= Data excerpts =
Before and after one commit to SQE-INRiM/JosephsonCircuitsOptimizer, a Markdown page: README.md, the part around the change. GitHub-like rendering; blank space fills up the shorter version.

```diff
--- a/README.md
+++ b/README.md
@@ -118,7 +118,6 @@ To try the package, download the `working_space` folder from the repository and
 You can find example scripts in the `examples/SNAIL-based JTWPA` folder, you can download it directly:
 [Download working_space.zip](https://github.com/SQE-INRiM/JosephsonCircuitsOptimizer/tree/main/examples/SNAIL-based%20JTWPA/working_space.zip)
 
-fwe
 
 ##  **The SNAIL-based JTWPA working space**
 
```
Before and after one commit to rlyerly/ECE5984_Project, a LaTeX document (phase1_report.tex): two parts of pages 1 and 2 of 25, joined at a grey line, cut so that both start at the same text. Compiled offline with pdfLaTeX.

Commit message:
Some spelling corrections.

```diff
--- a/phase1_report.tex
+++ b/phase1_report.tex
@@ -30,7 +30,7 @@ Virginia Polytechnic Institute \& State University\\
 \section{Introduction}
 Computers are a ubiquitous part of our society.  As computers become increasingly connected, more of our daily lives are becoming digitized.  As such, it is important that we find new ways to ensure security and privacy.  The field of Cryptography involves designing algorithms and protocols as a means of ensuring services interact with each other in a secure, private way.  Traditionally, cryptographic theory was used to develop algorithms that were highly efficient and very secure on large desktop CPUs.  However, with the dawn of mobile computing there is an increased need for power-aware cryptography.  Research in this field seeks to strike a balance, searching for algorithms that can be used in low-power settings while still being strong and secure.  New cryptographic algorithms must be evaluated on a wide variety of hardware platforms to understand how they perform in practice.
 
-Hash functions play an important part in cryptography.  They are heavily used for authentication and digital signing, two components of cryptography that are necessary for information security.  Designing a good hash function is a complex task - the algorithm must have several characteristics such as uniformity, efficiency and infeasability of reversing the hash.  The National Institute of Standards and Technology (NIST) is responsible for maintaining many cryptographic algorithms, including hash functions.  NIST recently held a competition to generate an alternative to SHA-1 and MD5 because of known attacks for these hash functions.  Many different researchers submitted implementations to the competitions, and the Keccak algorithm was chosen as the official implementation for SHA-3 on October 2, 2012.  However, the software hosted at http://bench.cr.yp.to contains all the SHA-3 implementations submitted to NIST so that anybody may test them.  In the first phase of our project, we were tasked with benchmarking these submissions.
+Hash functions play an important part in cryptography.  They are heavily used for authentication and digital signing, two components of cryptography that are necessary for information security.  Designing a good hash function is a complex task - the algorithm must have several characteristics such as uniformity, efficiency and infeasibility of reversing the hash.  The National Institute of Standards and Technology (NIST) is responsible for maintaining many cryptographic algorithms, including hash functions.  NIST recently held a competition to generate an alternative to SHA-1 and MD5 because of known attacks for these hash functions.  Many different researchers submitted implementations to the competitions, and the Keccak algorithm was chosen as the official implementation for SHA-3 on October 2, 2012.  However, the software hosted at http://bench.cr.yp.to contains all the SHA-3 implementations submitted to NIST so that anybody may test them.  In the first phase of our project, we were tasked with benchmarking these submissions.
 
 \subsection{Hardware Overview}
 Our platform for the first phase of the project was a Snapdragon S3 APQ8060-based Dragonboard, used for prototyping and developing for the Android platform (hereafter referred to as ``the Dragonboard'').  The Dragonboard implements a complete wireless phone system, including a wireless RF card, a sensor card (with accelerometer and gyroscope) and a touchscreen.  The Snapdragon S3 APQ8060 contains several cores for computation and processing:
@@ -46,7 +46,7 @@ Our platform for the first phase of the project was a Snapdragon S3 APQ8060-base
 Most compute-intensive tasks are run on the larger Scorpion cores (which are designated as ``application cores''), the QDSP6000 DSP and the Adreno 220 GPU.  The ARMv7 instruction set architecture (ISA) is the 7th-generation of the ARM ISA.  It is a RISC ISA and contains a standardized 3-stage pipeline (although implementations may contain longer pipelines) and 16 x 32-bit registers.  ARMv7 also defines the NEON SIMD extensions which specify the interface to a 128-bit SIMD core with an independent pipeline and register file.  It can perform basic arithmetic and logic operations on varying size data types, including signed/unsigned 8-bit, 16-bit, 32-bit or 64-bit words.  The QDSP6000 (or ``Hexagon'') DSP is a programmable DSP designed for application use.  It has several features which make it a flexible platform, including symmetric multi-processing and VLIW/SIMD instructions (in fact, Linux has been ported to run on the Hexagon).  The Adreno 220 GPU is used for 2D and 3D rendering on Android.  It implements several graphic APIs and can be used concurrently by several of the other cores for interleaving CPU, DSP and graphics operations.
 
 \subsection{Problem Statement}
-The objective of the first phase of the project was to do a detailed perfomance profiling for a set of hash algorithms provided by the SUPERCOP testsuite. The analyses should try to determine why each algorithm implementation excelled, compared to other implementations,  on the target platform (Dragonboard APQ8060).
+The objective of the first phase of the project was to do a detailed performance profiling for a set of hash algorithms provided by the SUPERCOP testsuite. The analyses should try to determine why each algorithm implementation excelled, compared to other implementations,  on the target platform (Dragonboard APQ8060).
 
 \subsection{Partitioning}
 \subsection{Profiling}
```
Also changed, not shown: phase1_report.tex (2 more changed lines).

= Your objective =
Send back the complete set of entries, exactly as shown above.

= The answer =
Before and after one commit to SQE-INRiM/JosephsonCircuitsOptimizer, a Markdown page: README.md, the part around the change. GitHub-like rendering; blank space fills up the shorter version.

```diff
--- a/README.md
+++ b/README.md
@@ -118,7 +118,6 @@ To try the package, download the `working_space` folder from the repository and
 You can find example scripts in the `examples/SNAIL-based JTWPA` folder, you can download it directly:
 [Download working_space.zip](https://github.com/SQE-INRiM/JosephsonCircuitsOptimizer/tree/main/examples/SNAIL-based%20JTWPA/working_space.zip)
 
-fwe
 
 ##  **The SNAIL-based JTWPA working space**
 
```
Before and after one commit to rlyerly/ECE5984_Project, a LaTeX document (phase1_report.tex): two parts of pages 1 and 2 of 25, joined at a grey line, cut so that both start at the same text. Compiled offline with pdfLaTeX.

Commit message:
Some spelling corrections.

```diff
--- a/phase1_report.tex
+++ b/phase1_report.tex
@@ -30,7 +30,7 @@ Virginia Polytechnic Institute \& State University\\
 \section{Introduction}
 Computers are a ubiquitous part of our society.  As computers become increasingly connected, more of our daily lives are becoming digitized.  As such, it is important that we find new ways to ensure security and privacy.  The field of Cryptography involves designing algorithms and protocols as a means of ensuring services interact with each other in a secure, private way.  Traditionally, cryptographic theory was used to develop algorithms that were highly efficient and very secure on large desktop CPUs.  However, with the dawn of mobile computing there is an increased need for power-aware cryptography.  Research in this field seeks to strike a balance, searching for algorithms that can be used in low-power settings while still being strong and secure.  New cryptographic algorithms must be evaluated on a wide variety of hardware platforms to understand how they perform in practice.
 
-Hash functions play an important part in cryptography.  They are heavily used for authentication and digital signing, two components of cryptography that are necessary for information security.  Designing a good hash function is a complex task - the algorithm must have several characteristics such as uniformity, efficiency and infeasability of reversing the hash.  The National Institute of Standards and Technology (NIST) is responsible for maintaining many cryptographic algorithms, including hash functions.  NIST recently held a competition to generate an alternative to SHA-1 and MD5 because of known attacks for these hash functions.  Many different researchers submitted implementations to the competitions, and the Keccak algorithm was chosen as the official implementation for SHA-3 on October 2, 2012.  However, the software hosted at http://bench.cr.yp.to contains all the SHA-3 implementations submitted to NIST so that anybody may test them.  In the first phase of our project, we were tasked with benchmarking these submissions.
+Hash functions play an important part in cryptography.  They are heavily used for authentication and digital signing, two components of cryptography that are necessary for information security.  Designing a good hash function is a complex task - the algorithm must have several characteristics such as uniformity, efficiency and infeasibility of reversing the hash.  The National Institute of Standards and Technology (NIST) is responsible for maintaining many cryptographic algorithms, including hash functions.  NIST recently held a competition to generate an alternative to SHA-1 and MD5 because of known attacks for these hash functions.  Many different researchers submitted implementations to the competitions, and the Keccak algorithm was chosen as the official implementation for SHA-3 on October 2, 2012.  However, the software hosted at http://bench.cr.yp.to contains all the SHA-3 implementations submitted to NIST so that anybody may test them.  In the first phase of our project, we were tasked with benchmarking these submissions.
 
 \subsection{Hardware Overview}
 Our platform for the first phase of the project was a Snapdragon S3 APQ8060-based Dragonboard, used for prototyping and developing for the Android platform (hereafter referred to as ``the Dragonboard'').  The Dragonboard implements a complete wireless phone system, including a wireless RF card, a sensor card (with accelerometer and gyroscope) and a touchscreen.  The Snapdragon S3 APQ8060 contains several cores for computation and processing:
@@ -46,7 +46,7 @@ Our platform for the first phase of the project was a Snapdragon S3 APQ8060-base
 Most compute-intensive tasks are run on the larger Scorpion cores (which are designated as ``application cores''), the QDSP6000 DSP and the Adreno 220 GPU.  The ARMv7 instruction set architecture (ISA) is the 7th-generation of the ARM ISA.  It is a RISC ISA and contains a standardized 3-stage pipeline (although implementations may contain longer pipelines) and 16 x 32-bit registers.  ARMv7 also defines the NEON SIMD extensions which specify the interface to a 128-bit SIMD core with an independent pipeline and register file.  It can perform basic arithmetic and logic operations on varying size data types, including signed/unsigned 8-bit, 16-bit, 32-bit or 64-bit words.  The QDSP6000 (or ``Hexagon'') DSP is a programmable DSP designed for application use.  It has several features which make it a flexible platform, including symmetric multi-processing and VLIW/SIMD instructions (in fact, Linux has been ported to run on the Hexagon).  The Adreno 220 GPU is used for 2D and 3D rendering on Android.  It implements several graphic APIs and can be used concurrently by several of the other cores for interleaving CPU, DSP and graphics operations.
 
 \subsection{Problem Statement}
-The objective of the first phase of the project was to do a detailed perfomance profiling for a set of hash algorithms provided by the SUPERCOP testsuite. The analyses should try to determine why each algorithm implementation excelled, compared to other implementations,  on the target platform (Dragonboard APQ8060).
+The objective of the first phase of the project was to do a detailed performance profiling for a set of hash algorithms provided by the SUPERCOP testsuite. The analyses should try to determine why each algorithm implementation excelled, compared to other implementations,  on the target platform (Dragonboard APQ8060).
 
 \subsection{Partitioning}
 \subsection{Profiling}
```
Also changed, not shown: phase1_report.tex (2 more changed lines).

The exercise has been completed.